[EXTRACTED MATERIAL]:
==*==
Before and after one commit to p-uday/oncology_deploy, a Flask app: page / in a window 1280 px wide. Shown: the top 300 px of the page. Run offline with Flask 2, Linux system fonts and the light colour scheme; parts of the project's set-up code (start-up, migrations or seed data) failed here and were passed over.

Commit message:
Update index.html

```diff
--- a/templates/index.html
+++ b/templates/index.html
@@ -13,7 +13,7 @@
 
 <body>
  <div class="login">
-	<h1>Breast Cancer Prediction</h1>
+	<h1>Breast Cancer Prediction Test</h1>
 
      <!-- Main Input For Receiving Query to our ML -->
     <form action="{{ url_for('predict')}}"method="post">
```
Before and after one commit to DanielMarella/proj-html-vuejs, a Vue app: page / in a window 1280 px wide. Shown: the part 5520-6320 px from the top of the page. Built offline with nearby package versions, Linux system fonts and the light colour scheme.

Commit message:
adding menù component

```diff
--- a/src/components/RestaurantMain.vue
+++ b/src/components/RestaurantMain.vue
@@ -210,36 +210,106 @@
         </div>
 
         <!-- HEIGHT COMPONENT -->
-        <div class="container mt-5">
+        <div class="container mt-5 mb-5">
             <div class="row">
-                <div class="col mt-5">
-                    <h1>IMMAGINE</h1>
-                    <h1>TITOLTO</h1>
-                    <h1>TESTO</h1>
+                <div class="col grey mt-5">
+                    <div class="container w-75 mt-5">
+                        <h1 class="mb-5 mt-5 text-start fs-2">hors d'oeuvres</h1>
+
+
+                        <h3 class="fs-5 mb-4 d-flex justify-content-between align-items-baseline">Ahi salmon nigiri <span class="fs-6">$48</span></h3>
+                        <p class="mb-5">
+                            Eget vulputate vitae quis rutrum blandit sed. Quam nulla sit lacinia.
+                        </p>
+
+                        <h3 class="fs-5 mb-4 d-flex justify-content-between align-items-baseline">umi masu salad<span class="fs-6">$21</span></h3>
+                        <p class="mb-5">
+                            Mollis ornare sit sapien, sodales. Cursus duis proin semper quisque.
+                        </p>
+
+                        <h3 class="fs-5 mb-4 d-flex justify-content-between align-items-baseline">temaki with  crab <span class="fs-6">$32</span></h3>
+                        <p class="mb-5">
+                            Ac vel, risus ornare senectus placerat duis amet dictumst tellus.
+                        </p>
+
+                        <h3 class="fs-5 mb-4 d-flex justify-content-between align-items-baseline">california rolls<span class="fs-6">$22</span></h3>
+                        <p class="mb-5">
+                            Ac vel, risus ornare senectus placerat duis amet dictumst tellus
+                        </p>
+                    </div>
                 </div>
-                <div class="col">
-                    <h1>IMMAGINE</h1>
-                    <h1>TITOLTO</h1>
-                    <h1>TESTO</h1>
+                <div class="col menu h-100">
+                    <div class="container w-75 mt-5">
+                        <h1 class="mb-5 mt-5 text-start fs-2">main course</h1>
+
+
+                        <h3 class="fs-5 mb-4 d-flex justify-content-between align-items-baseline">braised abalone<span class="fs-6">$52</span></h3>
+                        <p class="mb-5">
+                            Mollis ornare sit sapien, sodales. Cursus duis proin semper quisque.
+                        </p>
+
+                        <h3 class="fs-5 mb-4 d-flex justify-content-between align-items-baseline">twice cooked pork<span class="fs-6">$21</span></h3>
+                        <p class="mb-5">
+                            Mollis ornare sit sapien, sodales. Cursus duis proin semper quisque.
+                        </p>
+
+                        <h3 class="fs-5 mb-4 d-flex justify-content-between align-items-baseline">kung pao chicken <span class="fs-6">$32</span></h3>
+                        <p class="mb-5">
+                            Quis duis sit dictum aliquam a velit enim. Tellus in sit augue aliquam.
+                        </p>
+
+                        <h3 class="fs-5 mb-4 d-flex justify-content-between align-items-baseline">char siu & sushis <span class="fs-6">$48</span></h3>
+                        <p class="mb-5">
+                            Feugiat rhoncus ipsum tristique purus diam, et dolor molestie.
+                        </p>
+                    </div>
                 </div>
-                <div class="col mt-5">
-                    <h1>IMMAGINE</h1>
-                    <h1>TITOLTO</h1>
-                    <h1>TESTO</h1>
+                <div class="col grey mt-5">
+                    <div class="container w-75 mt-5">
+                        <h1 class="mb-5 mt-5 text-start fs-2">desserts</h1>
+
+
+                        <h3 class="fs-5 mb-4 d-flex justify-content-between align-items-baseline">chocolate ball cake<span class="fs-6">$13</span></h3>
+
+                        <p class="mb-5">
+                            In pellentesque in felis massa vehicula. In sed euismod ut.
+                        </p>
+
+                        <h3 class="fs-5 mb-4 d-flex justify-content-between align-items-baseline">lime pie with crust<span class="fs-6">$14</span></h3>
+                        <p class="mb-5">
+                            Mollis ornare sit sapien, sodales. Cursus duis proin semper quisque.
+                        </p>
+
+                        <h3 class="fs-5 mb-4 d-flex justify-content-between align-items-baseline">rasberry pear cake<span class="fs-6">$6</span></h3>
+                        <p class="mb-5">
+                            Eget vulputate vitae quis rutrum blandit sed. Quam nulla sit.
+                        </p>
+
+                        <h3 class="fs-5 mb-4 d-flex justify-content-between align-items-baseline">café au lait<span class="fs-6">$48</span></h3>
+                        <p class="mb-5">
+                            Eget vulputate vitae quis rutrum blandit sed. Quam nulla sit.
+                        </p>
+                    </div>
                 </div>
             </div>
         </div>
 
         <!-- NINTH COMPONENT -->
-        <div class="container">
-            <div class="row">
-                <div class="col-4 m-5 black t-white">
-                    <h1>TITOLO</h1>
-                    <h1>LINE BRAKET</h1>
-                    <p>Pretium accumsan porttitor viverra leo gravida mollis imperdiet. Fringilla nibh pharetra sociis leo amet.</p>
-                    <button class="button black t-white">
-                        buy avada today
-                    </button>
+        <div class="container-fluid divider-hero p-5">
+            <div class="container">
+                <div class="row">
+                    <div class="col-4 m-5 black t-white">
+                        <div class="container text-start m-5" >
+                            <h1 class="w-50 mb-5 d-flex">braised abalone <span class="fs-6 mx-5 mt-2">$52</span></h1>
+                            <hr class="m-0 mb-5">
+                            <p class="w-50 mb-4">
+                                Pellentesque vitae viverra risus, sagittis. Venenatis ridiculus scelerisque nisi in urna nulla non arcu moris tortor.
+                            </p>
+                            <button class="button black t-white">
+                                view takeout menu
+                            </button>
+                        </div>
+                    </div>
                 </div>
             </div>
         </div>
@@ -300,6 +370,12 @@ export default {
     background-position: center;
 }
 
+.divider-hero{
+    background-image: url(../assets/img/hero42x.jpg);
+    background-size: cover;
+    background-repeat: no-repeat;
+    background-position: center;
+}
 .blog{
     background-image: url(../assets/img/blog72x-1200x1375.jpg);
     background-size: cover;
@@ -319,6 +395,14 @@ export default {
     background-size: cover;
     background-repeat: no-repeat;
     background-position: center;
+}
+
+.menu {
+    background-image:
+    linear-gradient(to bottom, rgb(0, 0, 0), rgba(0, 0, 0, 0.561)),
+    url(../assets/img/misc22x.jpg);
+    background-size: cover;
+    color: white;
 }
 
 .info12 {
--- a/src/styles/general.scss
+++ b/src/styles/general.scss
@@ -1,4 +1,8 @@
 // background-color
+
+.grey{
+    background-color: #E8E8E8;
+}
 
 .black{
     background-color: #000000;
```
==*==
Would you write out the full listing exactly as given?

Before and after one commit to p-uday/oncology_deploy, a Flask app: page / in a window 1280 px wide. Shown: the top 300 px of the page. Run offline with Flask 2, Linux system fonts and the light colour scheme; parts of the project's set-up code (start-up, migrations or seed data) failed here and were passed over.

Commit message:
Update index.html

```diff
--- a/templates/index.html
+++ b/templates/index.html
@@ -13,7 +13,7 @@
 
 <body>
  <div class="login">
-	<h1>Breast Cancer Prediction</h1>
+	<h1>Breast Cancer Prediction Test</h1>
 
      <!-- Main Input For Receiving Query to our ML -->
     <form action="{{ url_for('predict')}}"method="post">
```
Before and after one commit to DanielMarella/proj-html-vuejs, a Vue app: page / in a window 1280 px wide. Shown: the part 5520-6320 px from the top of the page. Built offline with nearby package versions, Linux system fonts and the light colour scheme.

Commit message:
adding menù component

```diff
--- a/src/components/RestaurantMain.vue
+++ b/src/components/RestaurantMain.vue
@@ -210,36 +210,106 @@
         </div>
 
         <!-- HEIGHT COMPONENT -->
-        <div class="container mt-5">
+        <div class="container mt-5 mb-5">
             <div class="row">
-                <div class="col mt-5">
-                    <h1>IMMAGINE</h1>
-                    <h1>TITOLTO</h1>
-                    <h1>TESTO</h1>
+                <div class="col grey mt-5">
+                    <div class="container w-75 mt-5">
+                        <h1 class="mb-5 mt-5 text-start fs-2">hors d'oeuvres</h1>
+
+
+                        <h3 class="fs-5 mb-4 d-flex justify-content-between align-items-baseline">Ahi salmon nigiri <span class="fs-6">$48</span></h3>
+                        <p class="mb-5">
+                            Eget vulputate vitae quis rutrum blandit sed. Quam nulla sit lacinia.
+                        </p>
+
+                        <h3 class="fs-5 mb-4 d-flex justify-content-between align-items-baseline">umi masu salad<span class="fs-6">$21</span></h3>
+                        <p class="mb-5">
+                            Mollis ornare sit sapien, sodales. Cursus duis proin semper quisque.
+                        </p>
+
+                        <h3 class="fs-5 mb-4 d-flex justify-content-between align-items-baseline">temaki with  crab <span class="fs-6">$32</span></h3>
+                        <p class="mb-5">
+                            Ac vel, risus ornare senectus placerat duis amet dictumst tellus.
+                        </p>
+
+                        <h3 class="fs-5 mb-4 d-flex justify-content-between align-items-baseline">california rolls<span class="fs-6">$22</span></h3>
+                        <p class="mb-5">
+                            Ac vel, risus ornare senectus placerat duis amet dictumst tellus
+                        </p>
+                    </div>
                 </div>
-                <div class="col">
-                    <h1>IMMAGINE</h1>
-                    <h1>TITOLTO</h1>
-                    <h1>TESTO</h1>
+                <div class="col menu h-100">
+                    <div class="container w-75 mt-5">
+                        <h1 class="mb-5 mt-5 text-start fs-2">main course</h1>
+
+
+                        <h3 class="fs-5 mb-4 d-flex justify-content-between align-items-baseline">braised abalone<span class="fs-6">$52</span></h3>
+                        <p class="mb-5">
+                            Mollis ornare sit sapien, sodales. Cursus duis proin semper quisque.
+                        </p>
+
+                        <h3 class="fs-5 mb-4 d-flex justify-content-between align-items-baseline">twice cooked pork<span class="fs-6">$21</span></h3>
+                        <p class="mb-5">
+                            Mollis ornare sit sapien, sodales. Cursus duis proin semper quisque.
+                        </p>
+
+                        <h3 class="fs-5 mb-4 d-flex justify-content-between align-items-baseline">kung pao chicken <span class="fs-6">$32</span></h3>
+                        <p class="mb-5">
+                            Quis duis sit dictum aliquam a velit enim. Tellus in sit augue aliquam.
+                        </p>
+
+                        <h3 class="fs-5 mb-4 d-flex justify-content-between align-items-baseline">char siu & sushis <span class="fs-6">$48</span></h3>
+                        <p class="mb-5">
+                            Feugiat rhoncus ipsum tristique purus diam, et dolor molestie.
+                        </p>
+                    </div>
                 </div>
-                <div class="col mt-5">
-                    <h1>IMMAGINE</h1>
-                    <h1>TITOLTO</h1>
-                    <h1>TESTO</h1>
+                <div class="col grey mt-5">
+                    <div class="container w-75 mt-5">
+                        <h1 class="mb-5 mt-5 text-start fs-2">desserts</h1>
+
+
+                        <h3 class="fs-5 mb-4 d-flex justify-content-between align-items-baseline">chocolate ball cake<span class="fs-6">$13</span></h3>
+
+                        <p class="mb-5">
+                            In pellentesque in felis massa vehicula. In sed euismod ut.
+                        </p>
+
+                        <h3 class="fs-5 mb-4 d-flex justify-content-between align-items-baseline">lime pie with crust<span class="fs-6">$14</span></h3>
+                        <p class="mb-5">
+                            Mollis ornare sit sapien, sodales. Cursus duis proin semper quisque.
+                        </p>
+
+                        <h3 class="fs-5 mb-4 d-flex justify-content-between align-items-baseline">rasberry pear cake<span class="fs-6">$6</span></h3>
+                        <p class="mb-5">
+                            Eget vulputate vitae quis rutrum blandit sed. Quam nulla sit.
+                        </p>
+
+                        <h3 class="fs-5 mb-4 d-flex justify-content-between align-items-baseline">café au lait<span class="fs-6">$48</span></h3>
+                        <p class="mb-5">
+                            Eget vulputate vitae quis rutrum blandit sed. Quam nulla sit.
+                        </p>
+                    </div>
                 </div>
             </div>
         </div>
 
         <!-- NINTH COMPONENT -->
-        <div class="container">
-            <div class="row">
-                <div class="col-4 m-5 black t-white">
-                    <h1>TITOLO</h1>
-                    <h1>LINE BRAKET</h1>
-                    <p>Pretium accumsan porttitor viverra leo gravida mollis imperdiet. Fringilla nibh pharetra sociis leo amet.</p>
-                    <button class="button black t-white">
-                        buy avada today
-                    </button>
+        <div class="container-fluid divider-hero p-5">
+            <div class="container">
+                <div class="row">
+                    <div class="col-4 m-5 black t-white">
+                        <div class="container text-start m-5" >
+                            <h1 class="w-50 mb-5 d-flex">braised abalone <span class="fs-6 mx-5 mt-2">$52</span></h1>
+                            <hr class="m-0 mb-5">
+                            <p class="w-50 mb-4">
+                                Pellentesque vitae viverra risus, sagittis. Venenatis ridiculus scelerisque nisi in urna nulla non arcu moris tortor.
+                            </p>
+                            <button class="button black t-white">
+                                view takeout menu
+                            </button>
+                        </div>
+                    </div>
                 </div>
             </div>
         </div>
@@ -300,6 +370,12 @@ export default {
     background-position: center;
 }
 
+.divider-hero{
+    background-image: url(../assets/img/hero42x.jpg);
+    background-size: cover;
+    background-repeat: no-repeat;
+    background-position: center;
+}
 .blog{
     background-image: url(../assets/img/blog72x-1200x1375.jpg);
     background-size: cover;
@@ -319,6 +395,14 @@ export default {
     background-size: cover;
     background-repeat: no-repeat;
     background-position: center;
+}
+
+.menu {
+    background-image:
+    linear-gradient(to bottom, rgb(0, 0, 0), rgba(0, 0, 0, 0.561)),
+    url(../assets/img/misc22x.jpg);
+    background-size: cover;
+    color: white;
 }
 
 .info12 {
--- a/src/styles/general.scss
+++ b/src/styles/general.scss
@@ -1,4 +1,8 @@
 // background-color
+
+.grey{
+    background-color: #E8E8E8;
+}
 
 .black{
     background-color: #000000;
```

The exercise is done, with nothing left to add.